The Utah Health Exchange, by contrast, serves as a Web portal where consumers can learn about and purchase health insurance online. It also enables employees of participating small businesses to select a health plan under their employer's policy that best suits their needs. Just one year old, the exchange is operated under the Governor's Office of Economic Development.
"We have four carriers participating as state providers, and we actually have 146 registered plan designs from those four carriers," says Patricia Conner, director of the Office of Consumer Health Services in Utah.
Anne Gauthier, senior program director of the National Academy for State Health Policy, a nonpartisan organization that helps states with health policy and practice, says most state plans will likely fall somewhere between these two models.
"Massachusetts tends toward exchange-heavy and Utah toward exchange-light," she says. "Every state's approach to policy goals will determine the structure and rules under which their exchange operates."
3 ways to structure an exchange
Gauthier says states face three basic structural options:
- Run the exchange as a state agency under the governor;

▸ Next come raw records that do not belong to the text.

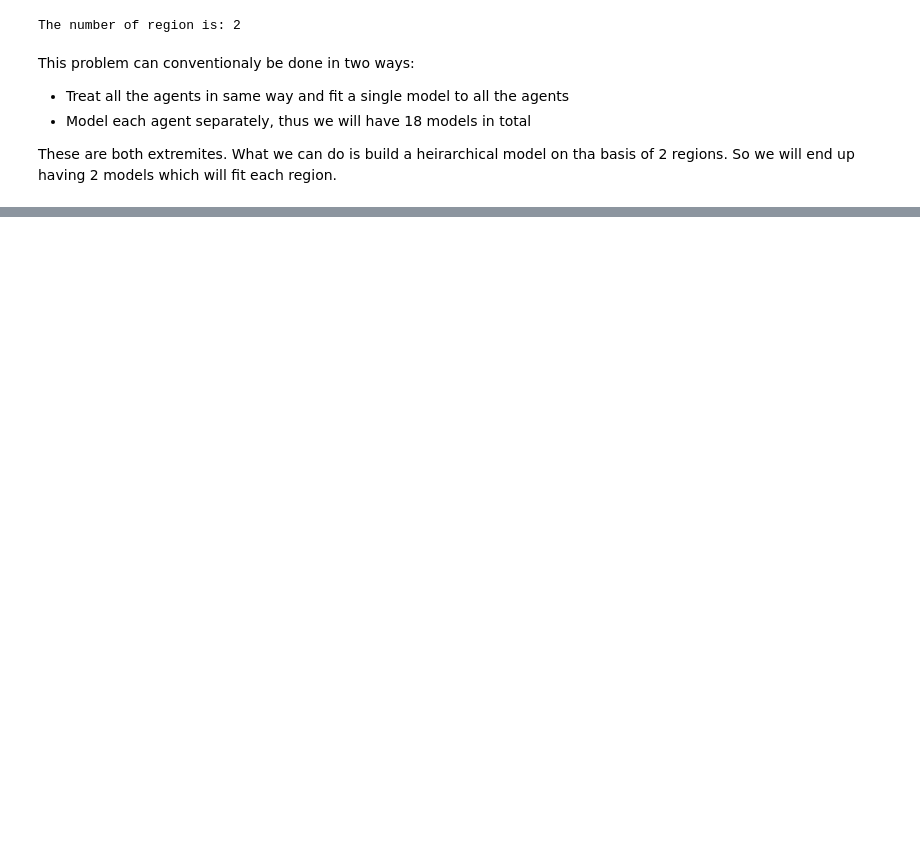
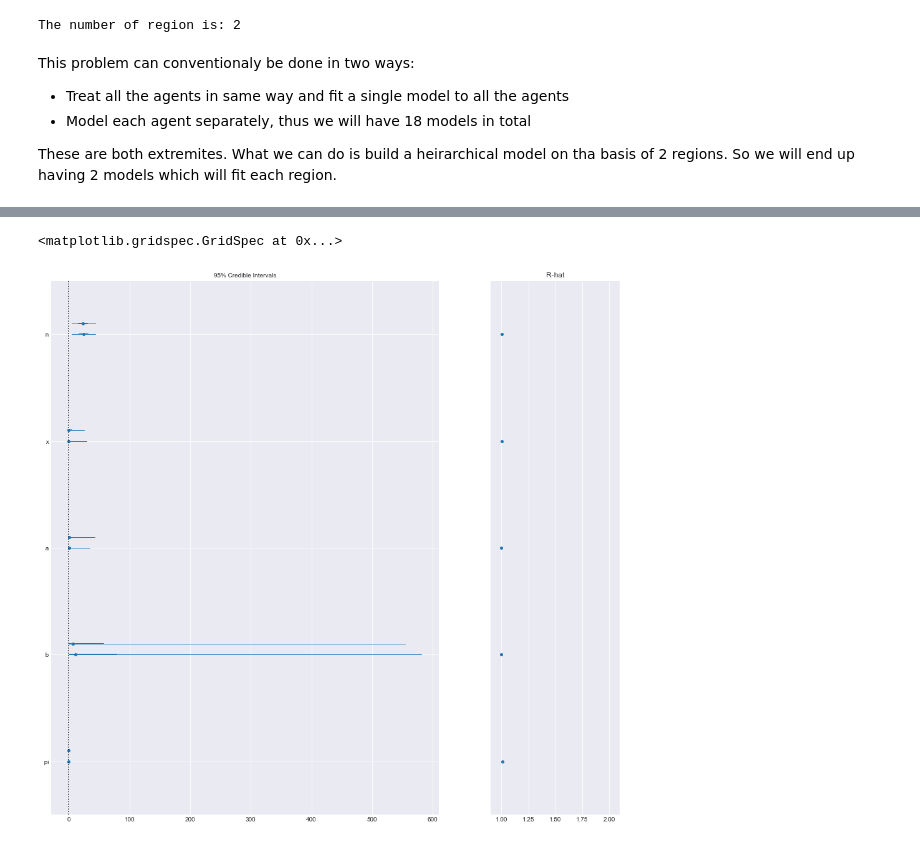
Before and after one commit to ShawnSerendipity/Probability-and-Machine-Learning-in-Tensorflow, a Jupyter notebook: 4.5 Hierarchical models.ipynb, the cells around one changed output, grey strips where cells are left out. Saved outputs shown, nothing was run; the diff lists cells and outputs as text; code cells hidden in the pictures; blank space fills up the shorter version.

```diff
--- a/4.5 Hierarchical models.ipynb
+++ b/4.5 Hierarchical models.ipynb
@@ -248,12 +243,12 @@ These are both extremites. What we can do is build a heirarchical model on tha b
 # %%
-# a and b
-a = np.random.gamma(0.001, 0.001, 50000)
-a = a[a != 0][:10000]
-b = np.random.gamma(0.001, 0.001, 50000)
-b = b[b != 0][:10000]
+with pm.Model() as heirarchical_model:
+    ## a and b
+    a = pm.Gamma("a",0.001,0.001)
+    b = pm.Gamma("b",0.001,0.001)
+    ## pi from a and b
+    pi = pm.Beta("pi",a,b)
+    n = pm.Normal("n",24,10)
+    ## noise
+    #eps = pm.HalfNormal('eps', sd=1)
 
-# pi from a and b
-pi = np.random.beta(a, b)
-n = np.random.normal(loc=24., scale=10.)
-
-rv_x = tfd.Binomial(total_count=n, logits=pi).log_prob
+    x = pm.Binomial("x",n, pi)
@@ -299,0 +255,3 @@ plt.plot(states)
+# %%
+with heirarchical_model:
+    hierarchical_trace = pm.sample(draws=10000)
@@ -299,0 +266,8 @@ plt.plot(states)
+# %%
+from pymc3 import forestplot, traceplot, plot_posterior
+
+plt.figure(figsize=(14,14))
+forestplot(hierarchical_trace)
+# %% [output]
+<matplotlib.gridspec.GridSpec at 0x...>
+[figure, added]
```
Also changed, not shown: parts of 18 cells of this notebook.
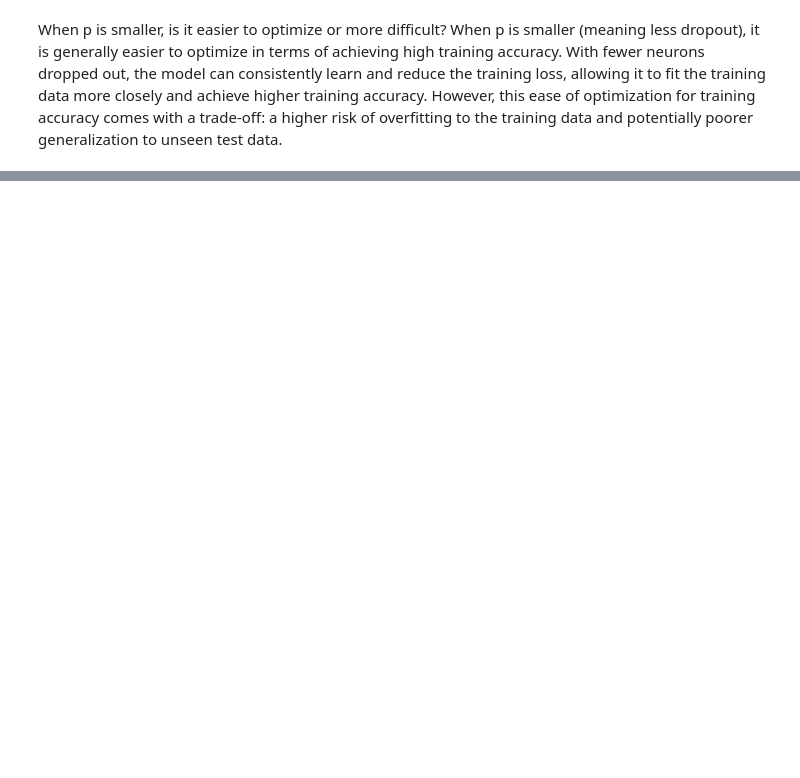
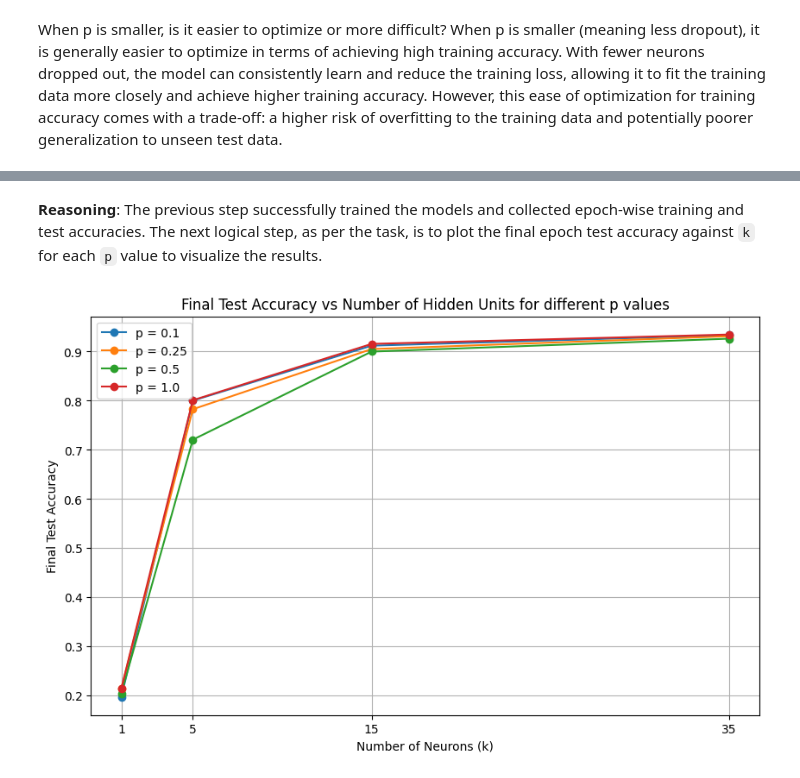
Before and after one commit to Vedant2100/w26, a Jupyter notebook: hw3.ipynb, the cells around one changed output, grey strips where cells are left out. Drawn from its saved outputs; the diff is of its cells as text; code cells hidden in the pictures; blank space fills up the shorter version.

```diff
--- a/hw3.ipynb
+++ b/hw3.ipynb
@@ -291,0 +434,19 @@ p
+# %% [markdown]
+**Reasoning**:
+The previous step successfully trained the models and collected epoch-wise training and test accuracies. The next logical step, as per the task, is to plot the final epoch test accuracy against `k` for each `p` value to visualize the results.
+# %%
+plt.figure(figsize=(10, 6))
+
+for p in pvals:
+    final_test_accs = [test_acc[(k, p, epochs - 1)] for k in kvals]
+    plt.plot(kvals, final_test_accs, marker='o', label=f'p = {p}')
+
+plt.xticks(kvals)
+plt.xlabel('Number of Neurons (k)')
+plt.ylabel('Final Test Accuracy')
+plt.title('Final Test Accuracy vs Number of Hidden Units for different p values')
+plt.legend()
+plt.grid(True)
+plt.show()
+# %% [output]
+[figure, added]
```
Also changed, not shown: parts of 13 cells of this notebook.
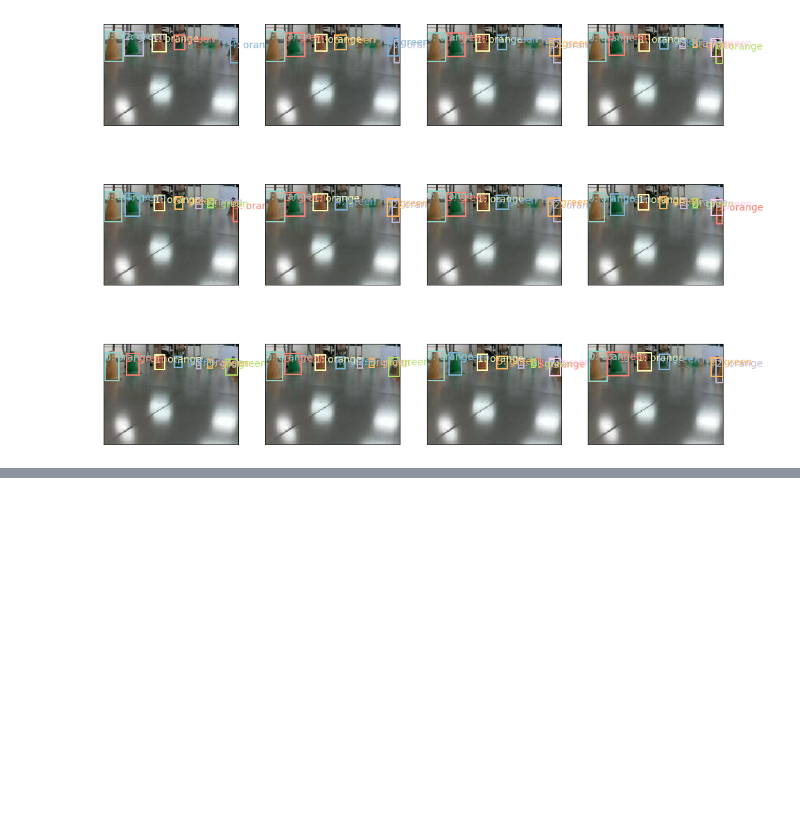
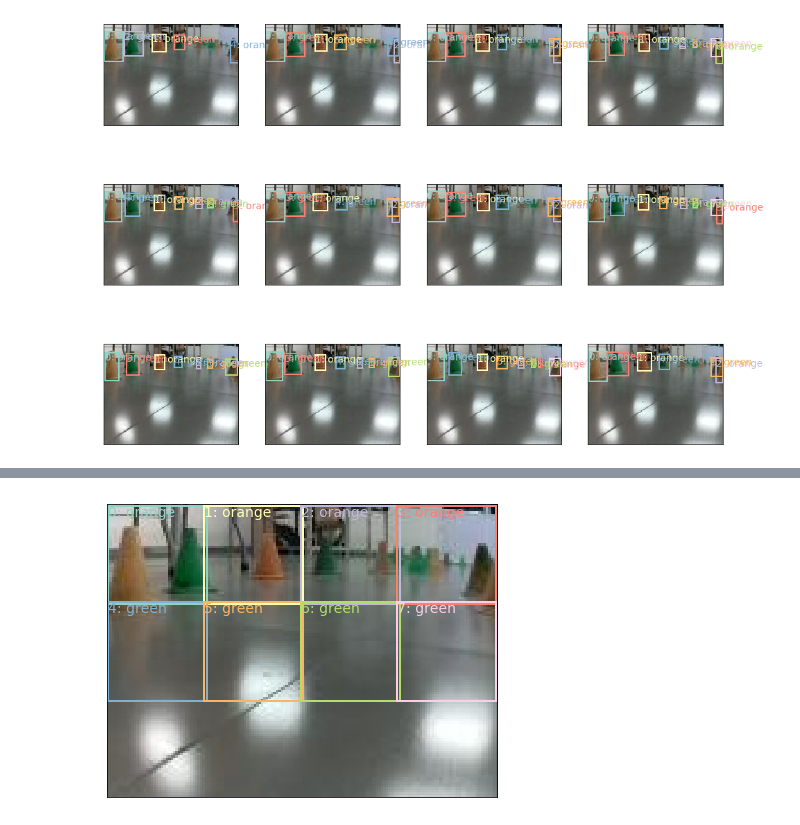
Before and after one commit to 10zinten/Driverless-project, a Jupyter notebook: object-detection/prototype/SSD cone detection.ipynb, the cells around one changed output, grey strips where cells are left out. Saved outputs shown, nothing was run; the diff lists cells and outputs as text; code cells hidden in the pictures; blank space fills up the shorter version.

```diff
--- a/object-detection/prototype/SSD cone detection.ipynb
+++ b/object-detection/prototype/SSD cone detection.ipynb
@@ -359,0 +399,5 @@ for i, ax in enumerate(axes.flat):
+# %%
+def hw2corners(ctr, hw): return np.concatenate([ctr-hw/2, ctr+hw/2], axis=1)
+
+anchor_cnr = hw2corners(anchors[:,:2], anchors[:,2:])
+anchor_cnr
@@ -359,0 +421,14 @@ for i, ax in enumerate(axes.flat):
+# %%
+def torch_gt(ax, ima, bbox, clas, prs=None, thresh=0.4):
+    return show_ground_truth(ax, ima, (bbox*158),
+         clas, prs if prs is not None else None, thresh)
+# %%
+idx=7
+ima = x[idx]
+bbox = y[0][idx]
+clas = y[1][idx]
+
+fig, ax = plt.subplots(figsize=(7,7))
+torch_gt(ax, ima, anchor_cnr, clas)
+# %% [output]
+[figure, added]
```
Also changed, not shown: parts of 6 cells of this notebook.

- Run it as a quasi-public agency governed by a board (California has chosen this model); or
- Run it as a state-established nonprofit.
States also can choose to participate in a regional health exchange under the Affordable Care Act, though Gauthier views this option as unlikely. "That makes sense in some ways, but it's challenging enough to make these decisions within one state, let alone across borders and political systems and environments," she says.